Thursday, November 5, 2009

Should You Look Before You Leap?

By Astrid Engels

If this hasn't happened to you, you've at least known someone or read a book or something where it does happen: two people meet, instantly fall in love and then do something extreme, whether it's dropping their whole lives and running away to Iceland together or simply getting married. Sounds totally romantic, I know. Or does it?

I'm of two minds about this one, probably because I've been there. In my younger, yet equally head strong, days, I completely lost it over a man who was 15 years older than me. We'd been dating for just three months when in a flurry of emotion I sublet my amazing apartment, packed my bags and moved in with him.

What happened next was the stuff of nightmares not romantic dreams. He attacked me. Though I'm kind of glib about it now, at the time I felt like my world had fallen apart. Not only was I loveless, I was homeless. And on top of all that, I'd started to doubt my own abilities about feelings and instincts. It happened so suddenly and so intensely it was as though I was watching myself in a movie.

Should I have been more discerning about what could possibly lie ahead? Perhaps. But seeing as how I did make it out alive, I'm not sure if I would do things any differently if I could go back. Sometimes putting a buffer on happenstances of the heart like this also puts a buffer on the amount of emotion you get to experience.

I think that's the way a lot of leap before you look lovers look at things. Whatever may come, they risk taking the good with the bad. They never sacrifice the good to same themselves from potential bad. Without taking a chance on anything, the reason, you'll just end up an old sad bundle of middle ground. Life is simply too short not to chance an occasional extreme.
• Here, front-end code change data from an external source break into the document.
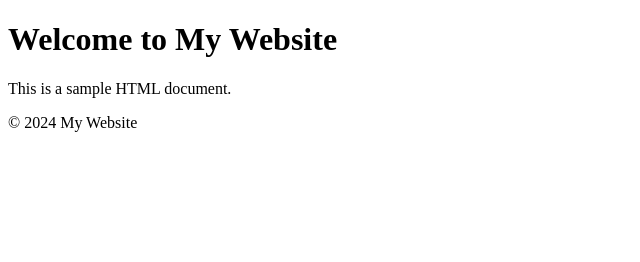
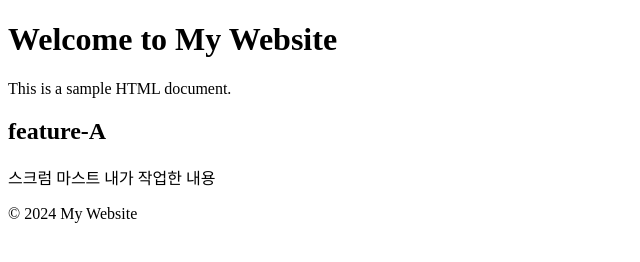
Before and after one commit to kspark-hs/gitproject, a plain HTML site: page index.html in a window 1280 px wide. Shown: the whole page, without its empty margins (0-640 px from the left). Drawn offline with Linux system fonts and the light colour scheme.

Commit message:
master commit

```diff
--- a/index.html
+++ b/index.html
@@ -9,6 +9,9 @@
     <main>
         <h1>Welcome to My Website</h1>
         <p>This is a sample HTML document.</p>
+
+        <h2>feature-A</h2>
+        <p>스크럼 마스트 내가 작업한 내용</p>
     </main>
 
     <footer>
```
Like everything, there are two sides to this debate. Sure, I'm all in favor of following one's heart, especially if it leads you to some unexpected places away from your chosen path. But there is a world of difference between being someone who has a chance encounter with someone amazing and someone who makes it a habit of thriving on the drama of falling in and out of love.

People like this most certainly exist. I call them "love-bleweeds". They make a life out of tumbling around, building up one relationship and life, only to completely uproot and reconfigure when the next one comes along. After you've done this for long enough, it's very possible to forget how to be calm, comfortable and exercise any follow through.

I suppose some people are happy like this and if so, more power to them. However, there are lots of casualties surrounding someone who lives like this: they have friends and co-workers and lovers and neighbors and pets and a life that gets set up. When you drop everything at the sight of the next "soulmate" who comes along, there are bound to be a heap of people in your wake who are going to feel something missing when you're gone.

It's a rare thing full of unspeakable joy when you fall in love hard, fast and intense. You simply have to go for it. And if you're really lucky, and you've had some experience, perhaps you'll master doing so and keeping the rest of your life intact without having to sacrifice any of love's intensity.

About the Author:


Post a Comment